§ Work request:
Where does "testArray" appear in the data? Return each line that holds it.

(Saved data entries)
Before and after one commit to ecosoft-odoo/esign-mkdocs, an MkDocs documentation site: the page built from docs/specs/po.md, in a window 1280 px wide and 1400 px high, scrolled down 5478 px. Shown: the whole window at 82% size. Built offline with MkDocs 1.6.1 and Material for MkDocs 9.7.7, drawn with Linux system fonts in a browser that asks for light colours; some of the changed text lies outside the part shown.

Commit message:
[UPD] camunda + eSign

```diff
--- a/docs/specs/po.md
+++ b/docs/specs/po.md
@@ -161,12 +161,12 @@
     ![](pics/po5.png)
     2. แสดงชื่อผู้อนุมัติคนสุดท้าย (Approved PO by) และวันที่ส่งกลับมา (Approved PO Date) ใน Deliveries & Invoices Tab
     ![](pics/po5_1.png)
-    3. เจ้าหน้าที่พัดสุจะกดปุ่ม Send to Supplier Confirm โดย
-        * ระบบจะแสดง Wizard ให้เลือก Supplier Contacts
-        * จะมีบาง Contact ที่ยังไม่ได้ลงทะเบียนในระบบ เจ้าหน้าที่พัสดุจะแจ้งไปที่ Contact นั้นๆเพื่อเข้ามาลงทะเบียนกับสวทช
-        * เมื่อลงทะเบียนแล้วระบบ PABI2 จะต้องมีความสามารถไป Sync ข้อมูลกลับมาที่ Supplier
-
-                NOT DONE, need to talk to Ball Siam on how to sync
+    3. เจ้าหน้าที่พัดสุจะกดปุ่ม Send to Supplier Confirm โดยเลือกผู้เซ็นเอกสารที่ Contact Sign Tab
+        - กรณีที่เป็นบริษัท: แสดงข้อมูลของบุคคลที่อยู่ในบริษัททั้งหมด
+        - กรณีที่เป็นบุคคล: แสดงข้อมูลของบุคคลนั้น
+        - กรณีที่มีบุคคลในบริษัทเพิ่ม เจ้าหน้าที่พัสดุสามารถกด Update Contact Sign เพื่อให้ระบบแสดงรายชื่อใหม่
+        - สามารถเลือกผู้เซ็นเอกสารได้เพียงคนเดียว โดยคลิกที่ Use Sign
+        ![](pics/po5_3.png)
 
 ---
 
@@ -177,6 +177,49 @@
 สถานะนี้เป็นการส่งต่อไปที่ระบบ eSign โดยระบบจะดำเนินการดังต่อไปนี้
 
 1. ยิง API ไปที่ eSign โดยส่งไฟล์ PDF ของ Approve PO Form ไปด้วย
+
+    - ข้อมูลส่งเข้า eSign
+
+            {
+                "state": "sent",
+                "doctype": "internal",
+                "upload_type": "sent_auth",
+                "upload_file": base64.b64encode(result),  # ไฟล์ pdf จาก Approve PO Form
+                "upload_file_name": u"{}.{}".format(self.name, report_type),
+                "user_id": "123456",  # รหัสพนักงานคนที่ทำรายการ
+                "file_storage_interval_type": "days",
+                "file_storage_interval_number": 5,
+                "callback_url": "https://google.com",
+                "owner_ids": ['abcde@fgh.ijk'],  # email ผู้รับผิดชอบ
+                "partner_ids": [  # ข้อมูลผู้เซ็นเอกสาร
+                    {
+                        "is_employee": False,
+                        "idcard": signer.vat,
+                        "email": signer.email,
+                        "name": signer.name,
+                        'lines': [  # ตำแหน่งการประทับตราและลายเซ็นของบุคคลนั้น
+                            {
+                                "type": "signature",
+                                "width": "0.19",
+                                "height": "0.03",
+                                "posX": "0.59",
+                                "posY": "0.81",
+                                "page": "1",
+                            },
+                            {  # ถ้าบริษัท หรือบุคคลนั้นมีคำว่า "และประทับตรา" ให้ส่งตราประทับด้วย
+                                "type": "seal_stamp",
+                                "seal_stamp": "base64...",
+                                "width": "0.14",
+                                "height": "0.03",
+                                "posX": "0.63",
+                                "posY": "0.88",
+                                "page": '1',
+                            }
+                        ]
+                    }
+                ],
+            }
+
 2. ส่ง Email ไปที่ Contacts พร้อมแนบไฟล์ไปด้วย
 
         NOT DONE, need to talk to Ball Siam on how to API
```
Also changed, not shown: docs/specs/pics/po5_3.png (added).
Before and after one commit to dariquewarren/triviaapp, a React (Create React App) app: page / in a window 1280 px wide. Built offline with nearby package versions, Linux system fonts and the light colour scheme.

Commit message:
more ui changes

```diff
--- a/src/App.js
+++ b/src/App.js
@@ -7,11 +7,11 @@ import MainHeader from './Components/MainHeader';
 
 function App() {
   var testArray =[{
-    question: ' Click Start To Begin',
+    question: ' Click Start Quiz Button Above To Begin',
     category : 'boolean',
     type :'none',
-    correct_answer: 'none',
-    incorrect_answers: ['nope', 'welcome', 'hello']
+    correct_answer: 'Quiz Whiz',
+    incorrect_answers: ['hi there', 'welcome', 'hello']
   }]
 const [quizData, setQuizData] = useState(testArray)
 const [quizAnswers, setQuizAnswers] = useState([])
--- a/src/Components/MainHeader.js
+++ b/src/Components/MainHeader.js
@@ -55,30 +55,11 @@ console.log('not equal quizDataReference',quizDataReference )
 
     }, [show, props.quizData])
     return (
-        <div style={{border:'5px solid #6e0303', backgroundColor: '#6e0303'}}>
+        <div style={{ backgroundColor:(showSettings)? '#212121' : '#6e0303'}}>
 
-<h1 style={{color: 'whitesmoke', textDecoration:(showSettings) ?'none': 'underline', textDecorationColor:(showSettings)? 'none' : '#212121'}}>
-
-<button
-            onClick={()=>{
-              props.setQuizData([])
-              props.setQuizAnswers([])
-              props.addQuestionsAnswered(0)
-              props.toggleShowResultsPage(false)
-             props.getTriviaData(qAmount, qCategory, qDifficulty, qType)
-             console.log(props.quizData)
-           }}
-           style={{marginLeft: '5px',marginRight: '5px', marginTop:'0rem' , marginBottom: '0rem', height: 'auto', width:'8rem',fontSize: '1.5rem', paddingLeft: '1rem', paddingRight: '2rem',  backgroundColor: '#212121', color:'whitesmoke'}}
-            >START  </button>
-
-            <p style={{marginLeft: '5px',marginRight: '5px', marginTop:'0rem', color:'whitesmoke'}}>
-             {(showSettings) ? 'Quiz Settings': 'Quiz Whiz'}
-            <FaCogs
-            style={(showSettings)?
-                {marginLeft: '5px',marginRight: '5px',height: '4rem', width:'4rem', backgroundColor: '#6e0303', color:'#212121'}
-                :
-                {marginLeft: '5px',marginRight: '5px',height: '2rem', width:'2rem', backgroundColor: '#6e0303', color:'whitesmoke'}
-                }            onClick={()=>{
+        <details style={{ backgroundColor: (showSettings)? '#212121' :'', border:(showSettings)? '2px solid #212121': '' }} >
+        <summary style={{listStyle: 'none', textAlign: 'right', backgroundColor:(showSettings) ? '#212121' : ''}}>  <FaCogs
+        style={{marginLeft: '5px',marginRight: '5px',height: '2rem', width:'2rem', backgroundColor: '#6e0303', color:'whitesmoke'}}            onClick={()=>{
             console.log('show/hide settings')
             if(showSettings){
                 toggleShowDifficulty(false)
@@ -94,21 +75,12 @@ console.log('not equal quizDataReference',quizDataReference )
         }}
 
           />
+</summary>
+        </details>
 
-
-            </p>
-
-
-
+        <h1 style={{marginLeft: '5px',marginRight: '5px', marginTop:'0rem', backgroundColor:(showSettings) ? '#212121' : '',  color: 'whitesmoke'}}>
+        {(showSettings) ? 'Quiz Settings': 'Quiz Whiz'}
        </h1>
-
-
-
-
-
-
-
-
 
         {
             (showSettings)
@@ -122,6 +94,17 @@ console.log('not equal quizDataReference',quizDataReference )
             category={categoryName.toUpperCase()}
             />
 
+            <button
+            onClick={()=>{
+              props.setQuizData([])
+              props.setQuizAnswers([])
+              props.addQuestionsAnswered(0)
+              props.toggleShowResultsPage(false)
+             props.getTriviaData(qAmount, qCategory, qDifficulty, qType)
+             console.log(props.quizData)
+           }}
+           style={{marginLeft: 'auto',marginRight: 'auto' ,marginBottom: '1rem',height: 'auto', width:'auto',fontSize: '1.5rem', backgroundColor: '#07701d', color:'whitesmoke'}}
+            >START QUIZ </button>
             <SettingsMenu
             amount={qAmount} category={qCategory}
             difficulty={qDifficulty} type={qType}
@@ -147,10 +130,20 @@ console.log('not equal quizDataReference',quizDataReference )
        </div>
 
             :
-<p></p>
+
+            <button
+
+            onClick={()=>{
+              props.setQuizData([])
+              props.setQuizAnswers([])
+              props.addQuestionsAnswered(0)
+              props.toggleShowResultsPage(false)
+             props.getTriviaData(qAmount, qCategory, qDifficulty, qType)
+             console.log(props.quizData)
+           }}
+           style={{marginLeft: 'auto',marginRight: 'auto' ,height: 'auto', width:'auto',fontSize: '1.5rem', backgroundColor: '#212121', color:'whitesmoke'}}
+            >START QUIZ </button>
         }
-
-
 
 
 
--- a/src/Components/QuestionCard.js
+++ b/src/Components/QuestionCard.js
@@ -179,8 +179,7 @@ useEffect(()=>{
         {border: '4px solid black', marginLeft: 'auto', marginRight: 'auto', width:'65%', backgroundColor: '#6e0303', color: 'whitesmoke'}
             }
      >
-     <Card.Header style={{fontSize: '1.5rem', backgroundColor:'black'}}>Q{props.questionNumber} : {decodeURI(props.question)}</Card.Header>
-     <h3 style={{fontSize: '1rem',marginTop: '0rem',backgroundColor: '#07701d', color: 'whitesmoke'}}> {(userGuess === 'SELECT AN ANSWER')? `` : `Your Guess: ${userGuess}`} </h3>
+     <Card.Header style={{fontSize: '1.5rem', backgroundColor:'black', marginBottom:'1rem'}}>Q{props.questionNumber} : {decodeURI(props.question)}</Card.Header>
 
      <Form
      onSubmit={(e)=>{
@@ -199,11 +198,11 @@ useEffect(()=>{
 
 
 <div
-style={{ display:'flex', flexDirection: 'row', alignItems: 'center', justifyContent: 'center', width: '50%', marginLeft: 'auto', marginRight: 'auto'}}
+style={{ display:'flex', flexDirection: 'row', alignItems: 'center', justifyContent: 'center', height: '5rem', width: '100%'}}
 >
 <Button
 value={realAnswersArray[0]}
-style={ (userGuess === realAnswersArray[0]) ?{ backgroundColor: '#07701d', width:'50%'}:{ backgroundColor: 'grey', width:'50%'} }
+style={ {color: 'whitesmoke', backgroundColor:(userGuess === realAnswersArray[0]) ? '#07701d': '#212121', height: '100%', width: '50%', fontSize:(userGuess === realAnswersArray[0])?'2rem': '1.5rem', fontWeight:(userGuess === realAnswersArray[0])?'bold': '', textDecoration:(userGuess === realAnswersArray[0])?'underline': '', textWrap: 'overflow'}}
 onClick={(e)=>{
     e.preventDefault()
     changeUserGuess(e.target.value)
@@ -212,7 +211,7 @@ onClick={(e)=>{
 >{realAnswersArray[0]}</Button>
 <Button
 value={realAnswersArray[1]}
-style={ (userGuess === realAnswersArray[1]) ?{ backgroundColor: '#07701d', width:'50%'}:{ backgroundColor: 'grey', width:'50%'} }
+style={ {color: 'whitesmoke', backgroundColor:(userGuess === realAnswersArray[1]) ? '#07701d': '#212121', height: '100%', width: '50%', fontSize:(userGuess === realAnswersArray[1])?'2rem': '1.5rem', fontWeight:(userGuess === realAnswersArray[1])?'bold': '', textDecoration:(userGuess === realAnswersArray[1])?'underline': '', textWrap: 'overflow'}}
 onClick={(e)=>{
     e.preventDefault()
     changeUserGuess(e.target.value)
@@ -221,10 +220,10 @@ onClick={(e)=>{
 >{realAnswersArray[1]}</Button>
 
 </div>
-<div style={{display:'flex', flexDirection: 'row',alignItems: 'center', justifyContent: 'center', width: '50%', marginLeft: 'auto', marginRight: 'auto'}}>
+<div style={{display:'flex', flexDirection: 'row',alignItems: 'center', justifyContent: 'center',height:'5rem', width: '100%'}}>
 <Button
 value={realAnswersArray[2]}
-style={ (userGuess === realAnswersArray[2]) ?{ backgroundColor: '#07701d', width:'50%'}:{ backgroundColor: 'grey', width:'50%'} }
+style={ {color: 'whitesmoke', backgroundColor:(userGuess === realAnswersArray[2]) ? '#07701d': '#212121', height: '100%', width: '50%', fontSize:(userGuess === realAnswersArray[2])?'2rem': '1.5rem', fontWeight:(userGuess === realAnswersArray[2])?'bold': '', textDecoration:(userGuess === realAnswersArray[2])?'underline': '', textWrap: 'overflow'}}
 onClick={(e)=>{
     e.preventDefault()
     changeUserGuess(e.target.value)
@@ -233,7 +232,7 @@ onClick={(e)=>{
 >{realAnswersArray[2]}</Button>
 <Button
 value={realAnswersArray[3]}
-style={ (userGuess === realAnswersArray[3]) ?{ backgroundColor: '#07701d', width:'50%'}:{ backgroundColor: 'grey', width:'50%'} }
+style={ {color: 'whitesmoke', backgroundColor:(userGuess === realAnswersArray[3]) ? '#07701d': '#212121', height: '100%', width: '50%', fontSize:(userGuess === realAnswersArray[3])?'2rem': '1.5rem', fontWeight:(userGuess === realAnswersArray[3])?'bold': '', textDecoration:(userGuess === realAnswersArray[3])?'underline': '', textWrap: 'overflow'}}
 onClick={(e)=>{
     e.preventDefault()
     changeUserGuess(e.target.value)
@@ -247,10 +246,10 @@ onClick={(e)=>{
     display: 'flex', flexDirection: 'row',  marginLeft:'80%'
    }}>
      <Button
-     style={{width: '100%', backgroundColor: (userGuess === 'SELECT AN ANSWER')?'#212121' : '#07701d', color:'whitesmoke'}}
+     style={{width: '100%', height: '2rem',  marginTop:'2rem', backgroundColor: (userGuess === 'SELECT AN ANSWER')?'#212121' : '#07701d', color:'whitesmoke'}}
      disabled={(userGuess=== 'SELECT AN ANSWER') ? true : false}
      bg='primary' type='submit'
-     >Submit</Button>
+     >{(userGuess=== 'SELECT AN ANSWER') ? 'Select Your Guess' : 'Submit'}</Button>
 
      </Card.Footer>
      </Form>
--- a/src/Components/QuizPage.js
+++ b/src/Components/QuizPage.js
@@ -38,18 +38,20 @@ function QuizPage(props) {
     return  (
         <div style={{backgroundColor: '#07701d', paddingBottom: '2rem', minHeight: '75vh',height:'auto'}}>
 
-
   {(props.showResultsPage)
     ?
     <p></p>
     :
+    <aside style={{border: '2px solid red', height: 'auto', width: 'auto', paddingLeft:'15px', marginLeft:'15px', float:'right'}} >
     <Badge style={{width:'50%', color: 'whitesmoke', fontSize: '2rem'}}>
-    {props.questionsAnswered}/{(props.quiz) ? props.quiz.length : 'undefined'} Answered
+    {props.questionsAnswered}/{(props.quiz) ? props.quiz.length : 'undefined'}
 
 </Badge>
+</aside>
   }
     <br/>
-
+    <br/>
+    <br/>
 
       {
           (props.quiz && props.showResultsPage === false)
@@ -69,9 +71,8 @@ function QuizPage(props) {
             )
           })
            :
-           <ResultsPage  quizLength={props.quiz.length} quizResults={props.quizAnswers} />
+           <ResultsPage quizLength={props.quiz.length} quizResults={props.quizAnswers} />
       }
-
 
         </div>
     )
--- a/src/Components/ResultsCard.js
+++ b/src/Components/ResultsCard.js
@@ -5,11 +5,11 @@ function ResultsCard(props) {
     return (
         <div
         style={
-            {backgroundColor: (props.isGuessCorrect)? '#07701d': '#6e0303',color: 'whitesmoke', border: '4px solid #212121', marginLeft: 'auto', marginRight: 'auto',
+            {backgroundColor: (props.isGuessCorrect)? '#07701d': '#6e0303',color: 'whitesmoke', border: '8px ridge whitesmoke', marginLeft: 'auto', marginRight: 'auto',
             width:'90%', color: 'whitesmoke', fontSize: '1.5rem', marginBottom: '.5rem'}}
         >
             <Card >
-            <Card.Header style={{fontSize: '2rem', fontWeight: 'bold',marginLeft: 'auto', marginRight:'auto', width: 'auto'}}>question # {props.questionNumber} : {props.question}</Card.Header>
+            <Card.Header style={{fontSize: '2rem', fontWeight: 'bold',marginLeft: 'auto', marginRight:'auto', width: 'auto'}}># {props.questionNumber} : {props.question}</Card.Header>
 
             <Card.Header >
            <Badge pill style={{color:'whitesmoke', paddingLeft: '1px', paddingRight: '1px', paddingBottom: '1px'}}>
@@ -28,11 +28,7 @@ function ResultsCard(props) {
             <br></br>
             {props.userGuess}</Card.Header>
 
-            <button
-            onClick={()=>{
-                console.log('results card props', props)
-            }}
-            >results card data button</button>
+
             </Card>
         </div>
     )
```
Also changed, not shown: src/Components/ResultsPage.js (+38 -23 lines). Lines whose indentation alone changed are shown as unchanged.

§ Written response:
   var testArray =[{
 const [quizData, setQuizData] = useState(testArray)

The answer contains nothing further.